**What is expected**
Search the records for lines with the word "overflow" and copy each match.

*** Data for analysis Section Begins ***

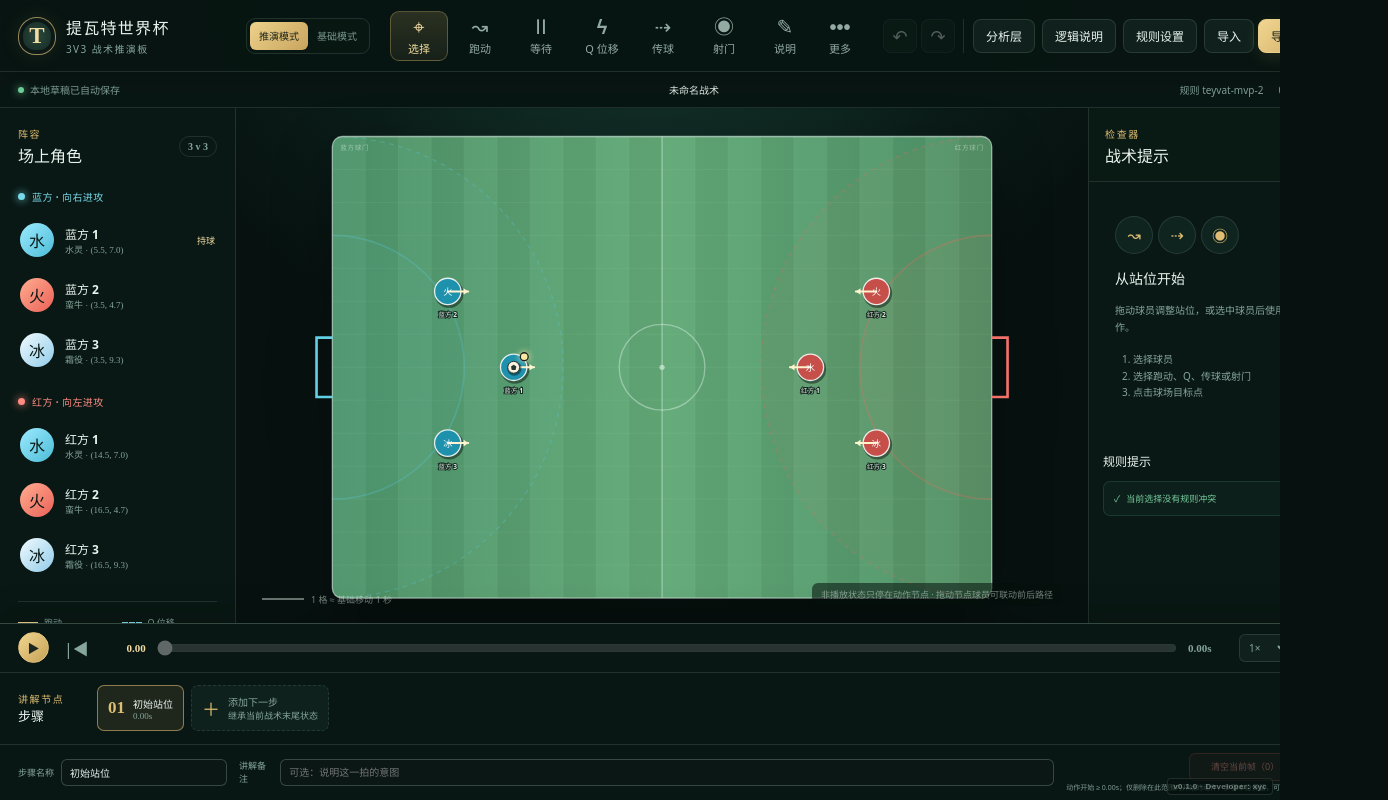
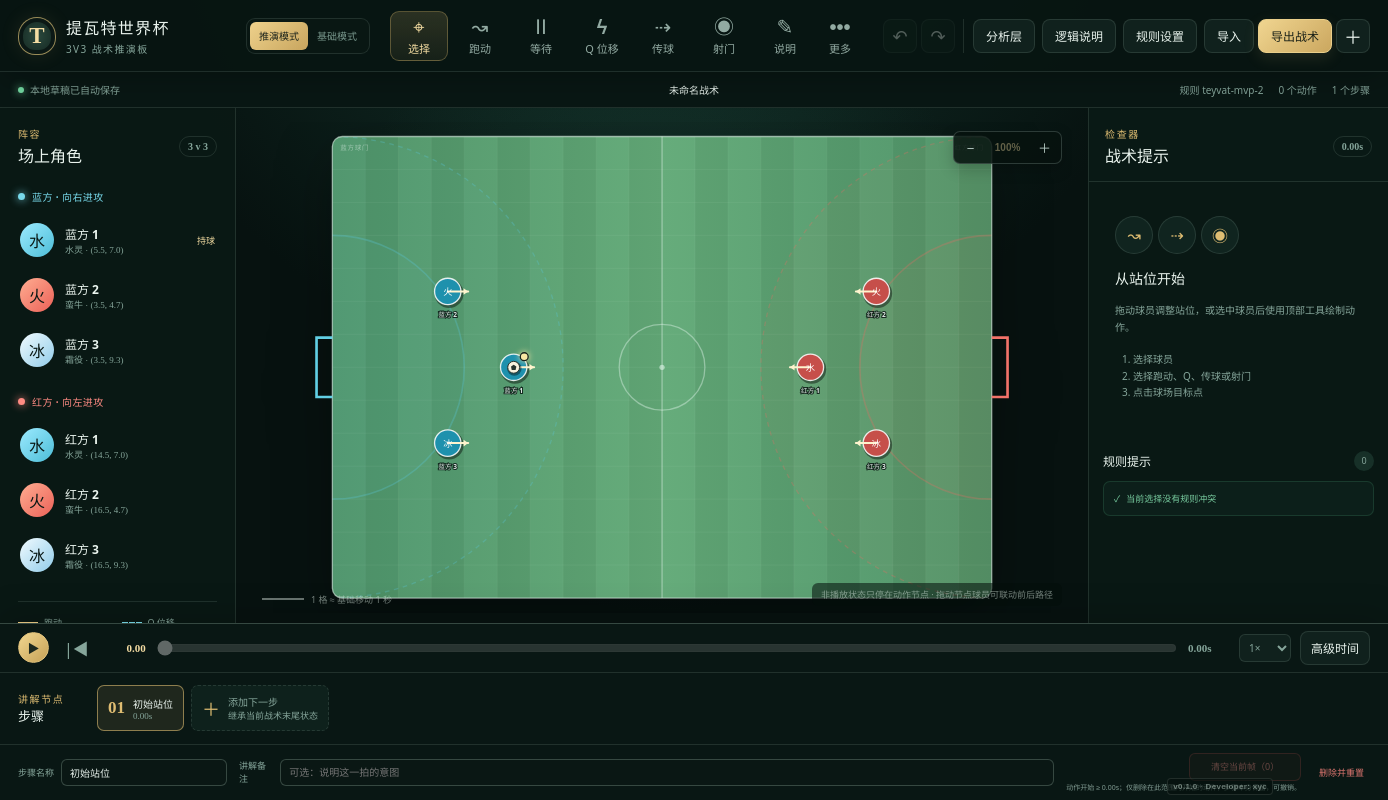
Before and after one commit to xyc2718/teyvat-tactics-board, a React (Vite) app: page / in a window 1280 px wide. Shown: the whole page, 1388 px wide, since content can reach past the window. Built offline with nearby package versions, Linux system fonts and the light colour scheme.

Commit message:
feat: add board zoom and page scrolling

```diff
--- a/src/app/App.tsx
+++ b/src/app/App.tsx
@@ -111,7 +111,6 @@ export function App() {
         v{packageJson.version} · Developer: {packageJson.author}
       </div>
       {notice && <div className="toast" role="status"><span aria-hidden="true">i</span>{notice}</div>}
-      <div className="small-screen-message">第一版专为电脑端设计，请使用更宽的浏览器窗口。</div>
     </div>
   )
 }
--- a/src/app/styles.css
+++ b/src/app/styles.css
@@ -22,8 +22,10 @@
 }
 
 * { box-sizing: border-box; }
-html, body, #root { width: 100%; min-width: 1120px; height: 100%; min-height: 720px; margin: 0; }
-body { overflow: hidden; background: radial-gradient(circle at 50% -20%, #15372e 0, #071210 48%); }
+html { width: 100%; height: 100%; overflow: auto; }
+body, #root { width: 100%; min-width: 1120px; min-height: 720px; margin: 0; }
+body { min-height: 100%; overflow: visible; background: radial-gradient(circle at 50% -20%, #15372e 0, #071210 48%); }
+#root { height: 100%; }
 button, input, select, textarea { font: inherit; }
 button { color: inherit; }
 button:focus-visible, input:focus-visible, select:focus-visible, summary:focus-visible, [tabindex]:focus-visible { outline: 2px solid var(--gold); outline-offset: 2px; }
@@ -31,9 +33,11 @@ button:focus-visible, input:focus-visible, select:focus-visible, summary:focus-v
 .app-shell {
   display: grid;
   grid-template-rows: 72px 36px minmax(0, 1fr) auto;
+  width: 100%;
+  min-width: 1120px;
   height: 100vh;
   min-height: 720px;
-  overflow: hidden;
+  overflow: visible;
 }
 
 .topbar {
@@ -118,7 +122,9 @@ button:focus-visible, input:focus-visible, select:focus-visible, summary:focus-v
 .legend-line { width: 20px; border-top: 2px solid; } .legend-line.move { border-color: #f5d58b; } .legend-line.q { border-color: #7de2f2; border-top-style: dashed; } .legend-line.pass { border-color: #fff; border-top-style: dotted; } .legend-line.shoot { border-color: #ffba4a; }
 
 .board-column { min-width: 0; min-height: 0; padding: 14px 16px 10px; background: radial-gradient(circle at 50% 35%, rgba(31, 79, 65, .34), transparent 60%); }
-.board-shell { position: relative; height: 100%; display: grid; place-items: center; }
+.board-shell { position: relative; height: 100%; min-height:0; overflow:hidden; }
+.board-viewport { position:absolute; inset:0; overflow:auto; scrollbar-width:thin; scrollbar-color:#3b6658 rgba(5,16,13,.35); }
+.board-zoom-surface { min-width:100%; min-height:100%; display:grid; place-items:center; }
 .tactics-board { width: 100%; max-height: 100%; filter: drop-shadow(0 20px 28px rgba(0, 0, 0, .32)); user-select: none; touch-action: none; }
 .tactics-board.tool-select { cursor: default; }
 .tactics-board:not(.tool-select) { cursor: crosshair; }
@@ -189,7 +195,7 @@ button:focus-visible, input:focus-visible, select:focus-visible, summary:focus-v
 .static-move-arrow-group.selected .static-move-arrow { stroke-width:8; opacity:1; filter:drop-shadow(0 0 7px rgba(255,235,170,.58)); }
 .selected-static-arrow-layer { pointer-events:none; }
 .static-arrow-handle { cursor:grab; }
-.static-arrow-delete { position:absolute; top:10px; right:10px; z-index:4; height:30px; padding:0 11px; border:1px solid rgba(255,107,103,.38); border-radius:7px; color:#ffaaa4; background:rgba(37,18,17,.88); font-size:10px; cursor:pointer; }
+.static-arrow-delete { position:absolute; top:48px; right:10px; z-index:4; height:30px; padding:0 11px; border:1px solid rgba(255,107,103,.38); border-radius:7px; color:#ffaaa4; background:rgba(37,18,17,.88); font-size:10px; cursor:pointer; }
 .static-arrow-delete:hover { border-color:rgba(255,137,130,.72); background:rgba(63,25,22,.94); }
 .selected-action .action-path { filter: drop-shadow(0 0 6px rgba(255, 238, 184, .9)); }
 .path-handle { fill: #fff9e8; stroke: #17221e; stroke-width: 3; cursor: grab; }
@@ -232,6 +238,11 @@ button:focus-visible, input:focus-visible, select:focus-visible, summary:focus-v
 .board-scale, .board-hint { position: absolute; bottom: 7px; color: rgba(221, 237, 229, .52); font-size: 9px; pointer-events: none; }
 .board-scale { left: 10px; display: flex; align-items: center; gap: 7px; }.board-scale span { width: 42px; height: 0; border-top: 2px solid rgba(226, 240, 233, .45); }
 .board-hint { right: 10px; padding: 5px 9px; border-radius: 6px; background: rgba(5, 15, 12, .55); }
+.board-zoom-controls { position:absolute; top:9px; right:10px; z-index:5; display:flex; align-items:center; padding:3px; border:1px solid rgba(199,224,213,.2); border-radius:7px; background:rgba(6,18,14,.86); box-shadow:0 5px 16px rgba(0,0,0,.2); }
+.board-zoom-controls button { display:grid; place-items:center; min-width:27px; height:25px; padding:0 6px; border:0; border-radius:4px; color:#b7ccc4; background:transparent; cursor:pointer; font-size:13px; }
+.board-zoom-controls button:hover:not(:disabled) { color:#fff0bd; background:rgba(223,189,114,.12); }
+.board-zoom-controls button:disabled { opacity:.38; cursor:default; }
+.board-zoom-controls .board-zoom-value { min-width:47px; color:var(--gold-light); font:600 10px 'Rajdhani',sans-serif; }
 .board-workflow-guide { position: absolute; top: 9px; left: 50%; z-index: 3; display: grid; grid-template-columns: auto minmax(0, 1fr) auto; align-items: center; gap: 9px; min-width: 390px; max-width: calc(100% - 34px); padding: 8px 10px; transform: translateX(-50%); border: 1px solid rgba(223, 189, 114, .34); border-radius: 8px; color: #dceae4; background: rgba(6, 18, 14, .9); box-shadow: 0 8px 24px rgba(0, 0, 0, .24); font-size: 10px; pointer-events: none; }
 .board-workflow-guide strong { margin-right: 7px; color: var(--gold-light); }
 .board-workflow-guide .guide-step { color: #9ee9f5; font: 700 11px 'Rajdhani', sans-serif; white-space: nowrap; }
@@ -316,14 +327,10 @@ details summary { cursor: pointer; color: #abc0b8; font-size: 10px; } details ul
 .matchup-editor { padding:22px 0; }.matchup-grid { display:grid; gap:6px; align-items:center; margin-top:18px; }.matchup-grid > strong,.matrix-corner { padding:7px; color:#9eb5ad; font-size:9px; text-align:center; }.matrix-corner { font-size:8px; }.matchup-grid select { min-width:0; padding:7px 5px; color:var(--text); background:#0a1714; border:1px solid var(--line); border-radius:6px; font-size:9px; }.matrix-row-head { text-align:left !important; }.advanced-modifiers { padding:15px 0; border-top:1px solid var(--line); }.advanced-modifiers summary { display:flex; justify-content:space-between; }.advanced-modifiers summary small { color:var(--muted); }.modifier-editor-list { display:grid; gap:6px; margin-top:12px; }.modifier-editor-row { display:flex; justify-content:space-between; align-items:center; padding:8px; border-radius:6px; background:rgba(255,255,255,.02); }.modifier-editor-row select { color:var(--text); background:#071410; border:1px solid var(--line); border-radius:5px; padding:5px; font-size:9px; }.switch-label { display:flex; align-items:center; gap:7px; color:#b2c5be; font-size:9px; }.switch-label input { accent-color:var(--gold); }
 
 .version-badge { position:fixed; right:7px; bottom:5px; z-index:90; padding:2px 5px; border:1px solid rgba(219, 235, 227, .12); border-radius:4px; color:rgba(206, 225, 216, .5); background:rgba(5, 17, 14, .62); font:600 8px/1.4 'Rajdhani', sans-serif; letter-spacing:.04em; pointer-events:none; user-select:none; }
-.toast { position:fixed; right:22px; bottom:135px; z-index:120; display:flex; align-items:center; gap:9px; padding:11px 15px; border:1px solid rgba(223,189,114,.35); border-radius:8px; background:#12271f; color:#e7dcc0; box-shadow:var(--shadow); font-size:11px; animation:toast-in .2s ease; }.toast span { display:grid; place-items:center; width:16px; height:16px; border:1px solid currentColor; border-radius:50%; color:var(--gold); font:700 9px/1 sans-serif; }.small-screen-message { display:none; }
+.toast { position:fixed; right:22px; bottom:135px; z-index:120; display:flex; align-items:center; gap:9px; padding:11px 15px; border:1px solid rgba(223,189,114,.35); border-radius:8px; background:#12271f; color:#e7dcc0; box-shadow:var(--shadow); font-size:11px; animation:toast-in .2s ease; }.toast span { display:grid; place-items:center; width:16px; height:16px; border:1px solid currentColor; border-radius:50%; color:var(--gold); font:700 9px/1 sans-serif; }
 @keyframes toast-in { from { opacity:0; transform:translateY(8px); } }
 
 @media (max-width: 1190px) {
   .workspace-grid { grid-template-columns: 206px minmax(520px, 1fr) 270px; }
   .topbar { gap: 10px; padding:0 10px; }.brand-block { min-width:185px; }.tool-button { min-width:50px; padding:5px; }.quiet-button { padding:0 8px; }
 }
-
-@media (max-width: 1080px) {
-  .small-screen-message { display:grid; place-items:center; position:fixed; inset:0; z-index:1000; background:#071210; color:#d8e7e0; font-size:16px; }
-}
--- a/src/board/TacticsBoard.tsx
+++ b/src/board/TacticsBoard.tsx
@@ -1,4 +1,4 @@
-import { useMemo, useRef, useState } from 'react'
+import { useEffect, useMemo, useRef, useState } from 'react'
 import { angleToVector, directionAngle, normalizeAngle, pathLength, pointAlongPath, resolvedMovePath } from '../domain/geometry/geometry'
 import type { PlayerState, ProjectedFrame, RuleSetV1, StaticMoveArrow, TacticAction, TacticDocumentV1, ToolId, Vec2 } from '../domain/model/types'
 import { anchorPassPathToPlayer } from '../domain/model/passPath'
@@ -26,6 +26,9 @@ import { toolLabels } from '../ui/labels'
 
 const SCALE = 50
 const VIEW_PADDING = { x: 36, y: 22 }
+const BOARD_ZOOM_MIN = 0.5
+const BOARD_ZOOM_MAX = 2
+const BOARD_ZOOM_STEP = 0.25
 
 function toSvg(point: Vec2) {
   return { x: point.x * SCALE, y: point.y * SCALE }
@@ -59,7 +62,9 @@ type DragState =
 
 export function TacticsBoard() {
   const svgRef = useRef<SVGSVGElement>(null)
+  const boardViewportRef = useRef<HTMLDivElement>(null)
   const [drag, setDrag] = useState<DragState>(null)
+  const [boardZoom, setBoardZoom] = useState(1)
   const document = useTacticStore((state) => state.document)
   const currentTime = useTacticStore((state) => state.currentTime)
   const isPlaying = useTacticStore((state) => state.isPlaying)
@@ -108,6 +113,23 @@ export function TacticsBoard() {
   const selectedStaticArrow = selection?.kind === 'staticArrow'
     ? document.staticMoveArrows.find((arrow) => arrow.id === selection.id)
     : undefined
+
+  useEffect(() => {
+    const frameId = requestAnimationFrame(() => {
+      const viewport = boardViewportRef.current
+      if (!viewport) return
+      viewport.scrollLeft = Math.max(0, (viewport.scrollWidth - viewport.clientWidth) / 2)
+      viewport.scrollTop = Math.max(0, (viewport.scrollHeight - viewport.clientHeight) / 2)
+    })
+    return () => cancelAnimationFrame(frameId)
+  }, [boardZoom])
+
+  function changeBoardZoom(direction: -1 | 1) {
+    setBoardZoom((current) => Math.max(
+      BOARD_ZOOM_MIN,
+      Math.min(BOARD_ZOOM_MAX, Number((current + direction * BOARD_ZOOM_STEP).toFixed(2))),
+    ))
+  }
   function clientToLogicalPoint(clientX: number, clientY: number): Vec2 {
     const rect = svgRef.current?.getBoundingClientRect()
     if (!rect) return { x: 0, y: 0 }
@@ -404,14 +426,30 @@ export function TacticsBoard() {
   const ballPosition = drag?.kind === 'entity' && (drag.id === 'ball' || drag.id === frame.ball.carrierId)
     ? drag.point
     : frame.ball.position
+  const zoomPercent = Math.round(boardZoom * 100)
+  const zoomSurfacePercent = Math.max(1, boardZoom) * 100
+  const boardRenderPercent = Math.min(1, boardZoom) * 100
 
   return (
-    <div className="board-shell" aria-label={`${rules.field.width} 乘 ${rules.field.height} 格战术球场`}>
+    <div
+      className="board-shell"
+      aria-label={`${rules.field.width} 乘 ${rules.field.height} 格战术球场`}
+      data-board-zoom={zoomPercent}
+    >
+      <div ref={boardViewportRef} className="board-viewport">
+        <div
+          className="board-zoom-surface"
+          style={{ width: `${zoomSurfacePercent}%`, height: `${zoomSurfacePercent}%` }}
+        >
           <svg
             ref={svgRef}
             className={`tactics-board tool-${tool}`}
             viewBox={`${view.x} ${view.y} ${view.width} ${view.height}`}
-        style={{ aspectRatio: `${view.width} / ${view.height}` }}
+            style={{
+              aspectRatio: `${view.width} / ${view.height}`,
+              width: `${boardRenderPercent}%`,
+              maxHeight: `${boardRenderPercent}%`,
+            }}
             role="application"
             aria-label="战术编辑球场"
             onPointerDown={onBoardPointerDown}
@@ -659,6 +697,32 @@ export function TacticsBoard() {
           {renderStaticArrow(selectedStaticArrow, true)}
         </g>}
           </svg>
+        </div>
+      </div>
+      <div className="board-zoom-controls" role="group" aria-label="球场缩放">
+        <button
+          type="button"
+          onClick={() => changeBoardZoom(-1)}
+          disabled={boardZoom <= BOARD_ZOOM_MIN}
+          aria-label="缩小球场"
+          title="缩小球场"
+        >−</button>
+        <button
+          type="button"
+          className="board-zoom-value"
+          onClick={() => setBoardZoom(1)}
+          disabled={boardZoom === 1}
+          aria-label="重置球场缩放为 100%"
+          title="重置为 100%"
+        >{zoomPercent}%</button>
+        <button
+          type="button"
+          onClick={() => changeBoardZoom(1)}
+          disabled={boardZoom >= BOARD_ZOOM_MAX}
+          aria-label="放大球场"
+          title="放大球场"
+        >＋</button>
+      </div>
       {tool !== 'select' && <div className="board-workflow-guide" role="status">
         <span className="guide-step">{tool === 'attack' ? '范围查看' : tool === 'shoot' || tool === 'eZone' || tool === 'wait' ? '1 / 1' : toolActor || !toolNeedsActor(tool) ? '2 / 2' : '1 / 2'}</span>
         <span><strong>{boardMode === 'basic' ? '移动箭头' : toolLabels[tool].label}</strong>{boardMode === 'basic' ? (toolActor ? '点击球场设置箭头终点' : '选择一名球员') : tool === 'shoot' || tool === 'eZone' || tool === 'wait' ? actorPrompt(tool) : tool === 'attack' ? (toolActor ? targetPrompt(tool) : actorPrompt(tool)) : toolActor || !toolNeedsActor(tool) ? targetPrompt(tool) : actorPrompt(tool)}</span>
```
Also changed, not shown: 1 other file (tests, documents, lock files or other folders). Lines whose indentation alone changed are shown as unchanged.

*** Data for analysis Section Ends ***

**Result for this exercise**
-body { overflow: hidden; background: radial-gradient(circle at 50% -20%, #15372e 0, #071210 48%); }
+html { width: 100%; height: 100%; overflow: auto; }
+body { min-height: 100%; overflow: visible; background: radial-gradient(circle at 50% -20%, #15372e 0, #071210 48%); }
-  overflow: hidden;
+  overflow: visible;
+.board-shell { position: relative; height: 100%; min-height:0; overflow:hidden; }
+.board-viewport { position:absolute; inset:0; overflow:auto; scrollbar-width:thin; scrollbar-color:#3b6658 rgba(5,16,13,.35); }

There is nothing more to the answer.